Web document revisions
========================================================================
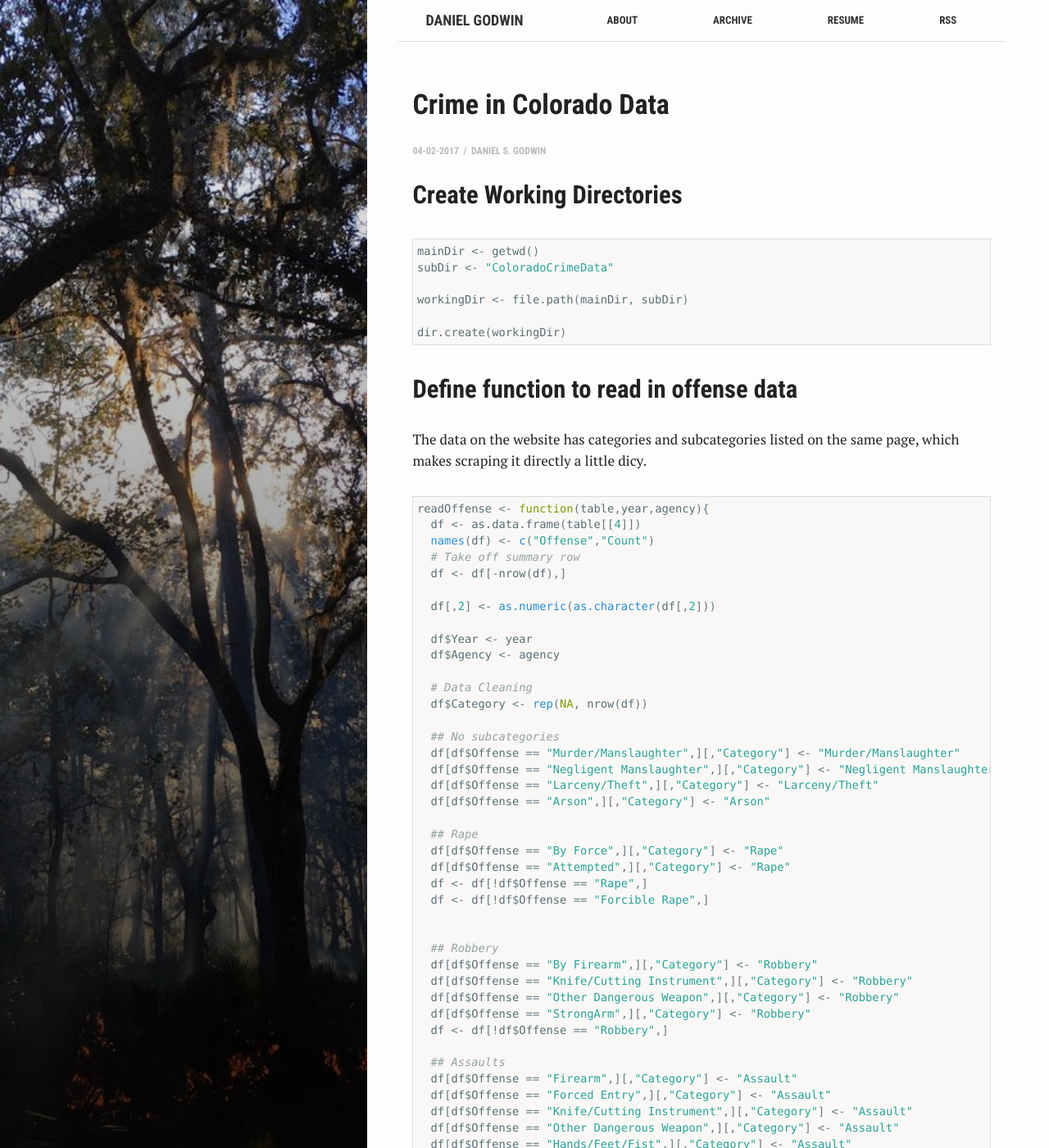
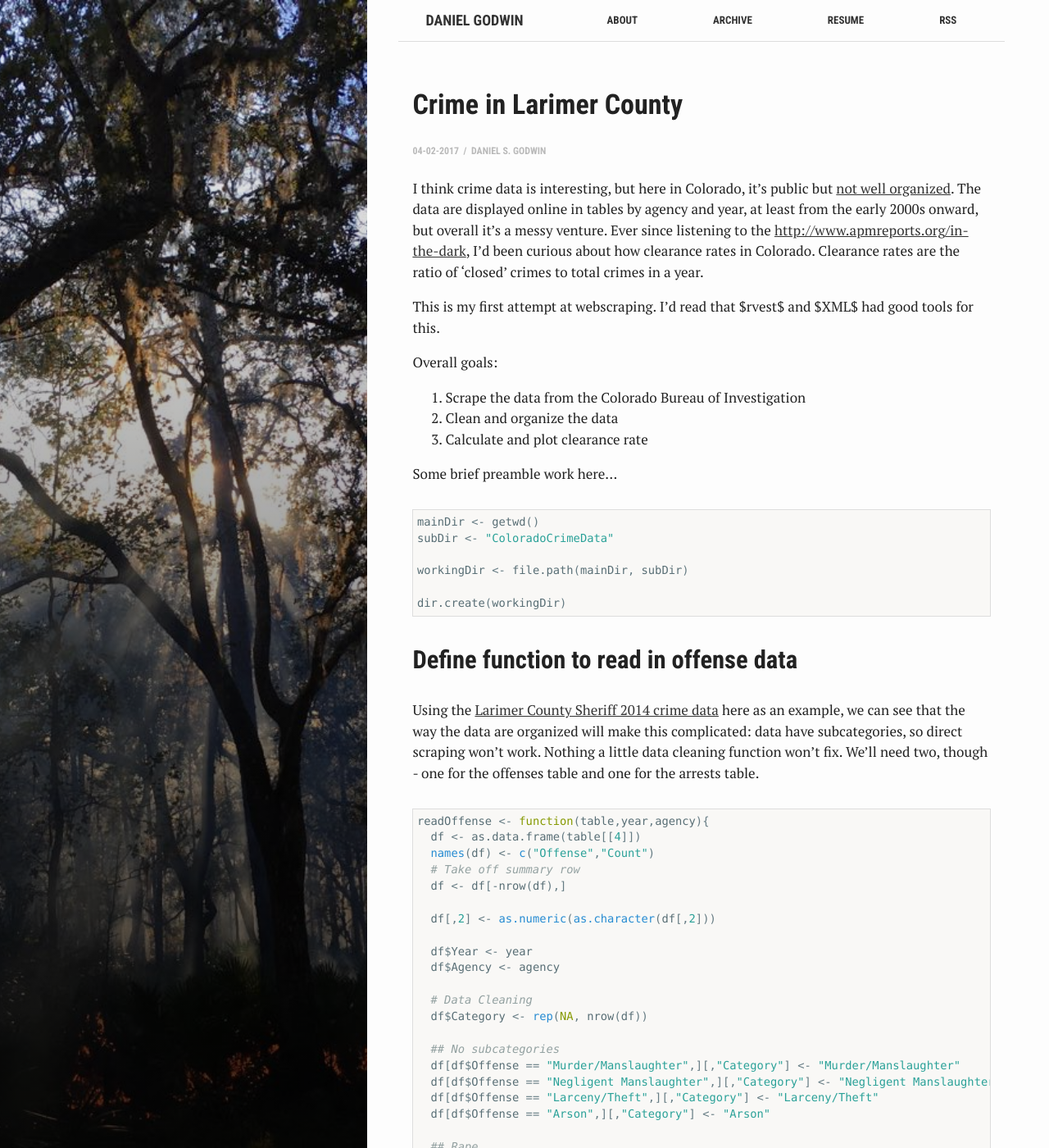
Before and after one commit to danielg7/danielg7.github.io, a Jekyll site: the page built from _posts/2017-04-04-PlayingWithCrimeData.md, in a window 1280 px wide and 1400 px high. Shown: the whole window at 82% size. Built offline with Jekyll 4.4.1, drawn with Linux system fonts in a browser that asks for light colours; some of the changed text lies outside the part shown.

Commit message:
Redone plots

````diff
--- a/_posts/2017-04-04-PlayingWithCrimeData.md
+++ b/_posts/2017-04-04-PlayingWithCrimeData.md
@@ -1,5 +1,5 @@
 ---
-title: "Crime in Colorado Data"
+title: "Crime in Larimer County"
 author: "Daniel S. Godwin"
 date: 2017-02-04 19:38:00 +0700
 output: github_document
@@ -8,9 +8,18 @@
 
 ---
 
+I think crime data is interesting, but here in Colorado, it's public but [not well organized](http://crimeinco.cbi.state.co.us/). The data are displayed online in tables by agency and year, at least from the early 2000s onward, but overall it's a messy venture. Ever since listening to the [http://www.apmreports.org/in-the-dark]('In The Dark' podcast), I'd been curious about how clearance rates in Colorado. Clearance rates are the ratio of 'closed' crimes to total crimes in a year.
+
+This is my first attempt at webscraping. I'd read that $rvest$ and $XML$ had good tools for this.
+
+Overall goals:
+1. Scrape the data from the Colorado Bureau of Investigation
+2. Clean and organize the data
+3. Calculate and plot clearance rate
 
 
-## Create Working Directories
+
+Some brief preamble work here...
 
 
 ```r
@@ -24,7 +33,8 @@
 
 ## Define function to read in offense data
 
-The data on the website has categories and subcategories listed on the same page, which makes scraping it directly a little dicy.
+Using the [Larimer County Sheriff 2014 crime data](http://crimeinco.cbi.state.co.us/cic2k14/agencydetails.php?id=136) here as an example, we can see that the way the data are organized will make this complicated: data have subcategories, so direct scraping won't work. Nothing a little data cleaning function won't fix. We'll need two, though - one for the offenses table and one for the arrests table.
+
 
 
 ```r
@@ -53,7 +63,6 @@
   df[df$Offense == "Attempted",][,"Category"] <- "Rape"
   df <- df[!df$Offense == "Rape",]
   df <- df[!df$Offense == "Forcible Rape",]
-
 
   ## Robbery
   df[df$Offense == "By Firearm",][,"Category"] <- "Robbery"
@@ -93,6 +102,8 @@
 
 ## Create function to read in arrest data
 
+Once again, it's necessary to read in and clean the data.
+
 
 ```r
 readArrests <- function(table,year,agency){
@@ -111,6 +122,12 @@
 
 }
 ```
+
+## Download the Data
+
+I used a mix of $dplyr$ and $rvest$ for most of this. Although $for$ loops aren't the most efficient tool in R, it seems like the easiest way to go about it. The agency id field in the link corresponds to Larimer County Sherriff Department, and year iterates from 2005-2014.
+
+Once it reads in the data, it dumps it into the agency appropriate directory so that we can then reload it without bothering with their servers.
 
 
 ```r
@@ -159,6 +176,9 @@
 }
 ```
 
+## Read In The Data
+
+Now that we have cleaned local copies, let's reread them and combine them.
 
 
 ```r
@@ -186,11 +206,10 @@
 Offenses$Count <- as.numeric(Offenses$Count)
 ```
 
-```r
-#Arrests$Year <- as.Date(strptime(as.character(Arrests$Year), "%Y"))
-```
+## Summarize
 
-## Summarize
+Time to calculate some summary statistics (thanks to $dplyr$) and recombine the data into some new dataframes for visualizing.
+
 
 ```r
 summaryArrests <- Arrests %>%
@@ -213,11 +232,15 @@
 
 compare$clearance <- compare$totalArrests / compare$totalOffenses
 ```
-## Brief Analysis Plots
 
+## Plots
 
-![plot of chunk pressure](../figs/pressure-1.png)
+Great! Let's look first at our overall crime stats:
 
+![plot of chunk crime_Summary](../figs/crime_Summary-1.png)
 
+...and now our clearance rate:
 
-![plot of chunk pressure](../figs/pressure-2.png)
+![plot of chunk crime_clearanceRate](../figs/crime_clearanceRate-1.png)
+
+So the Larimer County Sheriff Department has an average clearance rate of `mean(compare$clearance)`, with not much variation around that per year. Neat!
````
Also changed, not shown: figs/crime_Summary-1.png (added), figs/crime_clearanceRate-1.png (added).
========================================================================
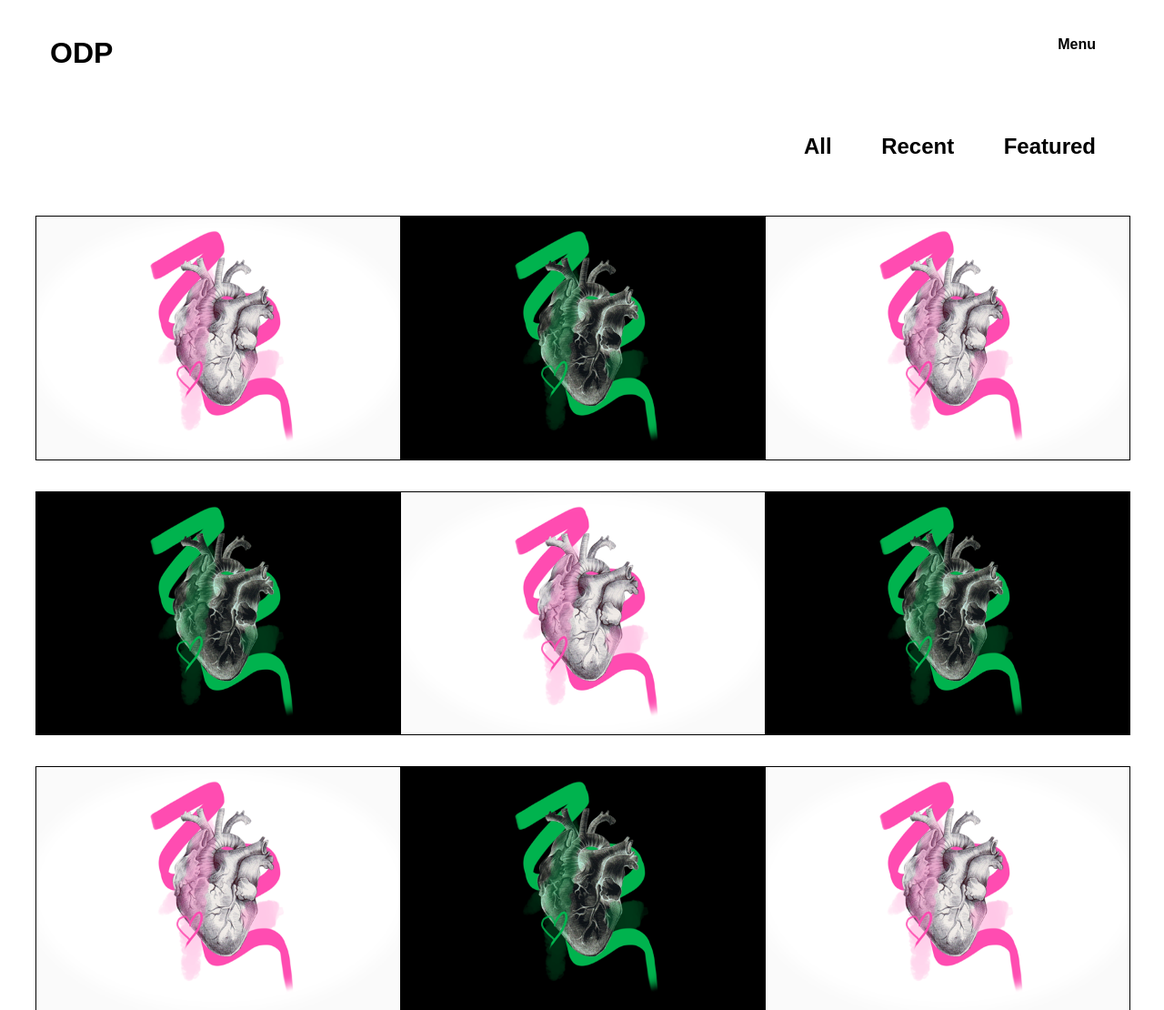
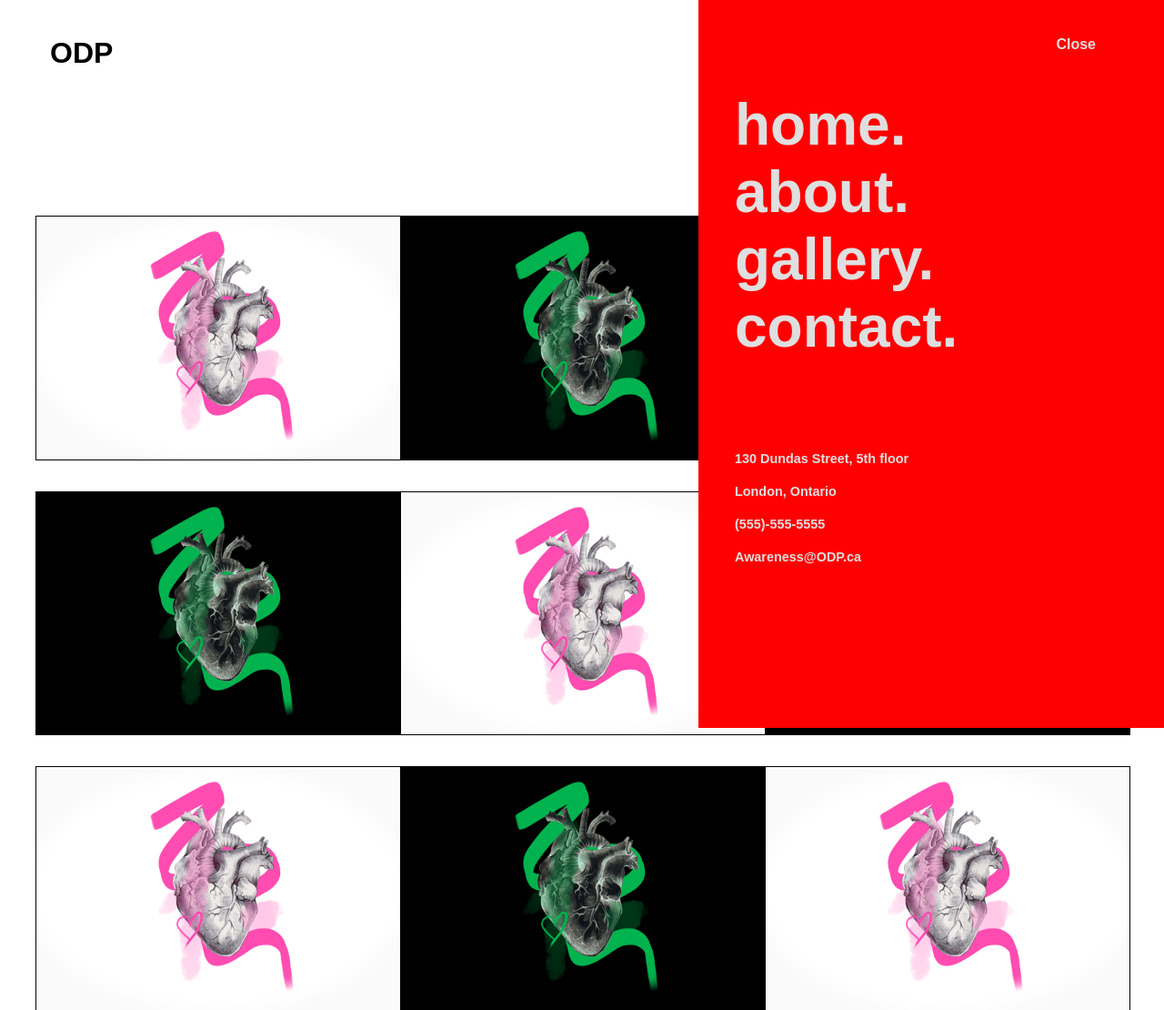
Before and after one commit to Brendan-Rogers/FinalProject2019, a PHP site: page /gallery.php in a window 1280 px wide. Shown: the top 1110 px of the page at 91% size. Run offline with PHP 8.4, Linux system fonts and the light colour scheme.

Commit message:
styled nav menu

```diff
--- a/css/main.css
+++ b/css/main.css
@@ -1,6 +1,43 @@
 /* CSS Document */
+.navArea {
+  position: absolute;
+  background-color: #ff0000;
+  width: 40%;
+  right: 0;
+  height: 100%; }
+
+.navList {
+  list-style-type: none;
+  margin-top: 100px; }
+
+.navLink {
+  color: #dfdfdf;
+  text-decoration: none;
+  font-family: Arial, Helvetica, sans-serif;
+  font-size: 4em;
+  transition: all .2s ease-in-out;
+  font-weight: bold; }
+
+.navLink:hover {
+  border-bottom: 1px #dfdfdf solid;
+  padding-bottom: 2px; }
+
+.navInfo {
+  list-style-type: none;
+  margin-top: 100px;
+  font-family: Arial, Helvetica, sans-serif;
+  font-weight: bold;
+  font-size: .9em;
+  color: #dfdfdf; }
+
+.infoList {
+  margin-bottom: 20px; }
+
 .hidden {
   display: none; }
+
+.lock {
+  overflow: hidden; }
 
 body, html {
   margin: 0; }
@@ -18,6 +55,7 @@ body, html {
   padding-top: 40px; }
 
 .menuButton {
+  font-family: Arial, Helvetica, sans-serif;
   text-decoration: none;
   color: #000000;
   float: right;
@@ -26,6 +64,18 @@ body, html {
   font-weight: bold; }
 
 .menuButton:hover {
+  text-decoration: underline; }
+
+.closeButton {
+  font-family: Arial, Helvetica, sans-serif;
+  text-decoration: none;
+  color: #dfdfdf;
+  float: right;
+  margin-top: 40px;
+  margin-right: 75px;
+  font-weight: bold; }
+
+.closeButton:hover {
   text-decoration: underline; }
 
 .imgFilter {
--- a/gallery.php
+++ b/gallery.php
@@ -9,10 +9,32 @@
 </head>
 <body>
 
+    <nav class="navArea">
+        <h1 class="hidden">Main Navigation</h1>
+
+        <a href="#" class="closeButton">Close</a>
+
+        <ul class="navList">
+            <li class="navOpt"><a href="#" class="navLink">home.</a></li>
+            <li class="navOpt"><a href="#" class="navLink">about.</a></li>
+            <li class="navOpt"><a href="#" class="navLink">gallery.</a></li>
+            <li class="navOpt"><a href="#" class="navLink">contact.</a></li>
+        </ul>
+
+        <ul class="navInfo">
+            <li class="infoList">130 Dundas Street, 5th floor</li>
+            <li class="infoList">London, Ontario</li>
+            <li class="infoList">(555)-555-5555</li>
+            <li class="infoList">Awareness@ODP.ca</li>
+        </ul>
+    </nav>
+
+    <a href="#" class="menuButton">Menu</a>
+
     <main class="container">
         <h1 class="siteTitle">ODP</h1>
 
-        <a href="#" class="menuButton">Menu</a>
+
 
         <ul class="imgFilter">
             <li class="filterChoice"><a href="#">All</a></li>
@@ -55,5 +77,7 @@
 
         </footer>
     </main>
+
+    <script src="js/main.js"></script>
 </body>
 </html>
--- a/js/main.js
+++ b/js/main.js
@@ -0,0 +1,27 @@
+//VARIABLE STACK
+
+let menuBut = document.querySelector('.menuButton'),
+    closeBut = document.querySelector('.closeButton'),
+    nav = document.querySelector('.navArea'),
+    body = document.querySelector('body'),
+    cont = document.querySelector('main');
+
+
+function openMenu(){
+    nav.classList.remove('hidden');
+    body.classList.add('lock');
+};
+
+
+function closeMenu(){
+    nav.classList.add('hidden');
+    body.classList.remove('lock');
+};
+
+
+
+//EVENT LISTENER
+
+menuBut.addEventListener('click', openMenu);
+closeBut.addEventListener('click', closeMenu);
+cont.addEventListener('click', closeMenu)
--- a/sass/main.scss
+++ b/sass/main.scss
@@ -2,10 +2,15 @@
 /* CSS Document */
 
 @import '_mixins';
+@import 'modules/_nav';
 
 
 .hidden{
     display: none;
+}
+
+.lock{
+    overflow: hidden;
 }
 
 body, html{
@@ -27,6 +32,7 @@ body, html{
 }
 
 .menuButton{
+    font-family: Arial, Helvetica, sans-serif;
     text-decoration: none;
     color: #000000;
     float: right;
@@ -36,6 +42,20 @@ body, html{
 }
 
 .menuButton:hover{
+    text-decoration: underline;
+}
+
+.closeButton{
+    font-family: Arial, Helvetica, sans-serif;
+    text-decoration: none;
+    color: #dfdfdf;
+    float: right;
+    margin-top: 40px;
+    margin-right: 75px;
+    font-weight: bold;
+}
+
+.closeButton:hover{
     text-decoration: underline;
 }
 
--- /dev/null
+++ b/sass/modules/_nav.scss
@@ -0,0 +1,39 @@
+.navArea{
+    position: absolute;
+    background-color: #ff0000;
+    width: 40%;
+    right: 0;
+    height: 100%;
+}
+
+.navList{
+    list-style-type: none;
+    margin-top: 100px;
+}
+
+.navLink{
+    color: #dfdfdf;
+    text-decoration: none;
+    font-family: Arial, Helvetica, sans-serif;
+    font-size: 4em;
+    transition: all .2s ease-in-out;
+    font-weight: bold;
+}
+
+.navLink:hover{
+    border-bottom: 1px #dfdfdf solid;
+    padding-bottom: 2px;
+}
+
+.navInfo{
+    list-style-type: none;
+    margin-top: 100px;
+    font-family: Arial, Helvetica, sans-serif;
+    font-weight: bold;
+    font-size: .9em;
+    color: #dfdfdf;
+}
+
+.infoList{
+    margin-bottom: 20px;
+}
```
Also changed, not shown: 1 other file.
========================================================================
Whenever the string "sass" shows up in a line of the records, copy that line.

▸ OUTPUT
--- a/sass/main.scss
+++ b/sass/main.scss
+++ b/sass/modules/_nav.scss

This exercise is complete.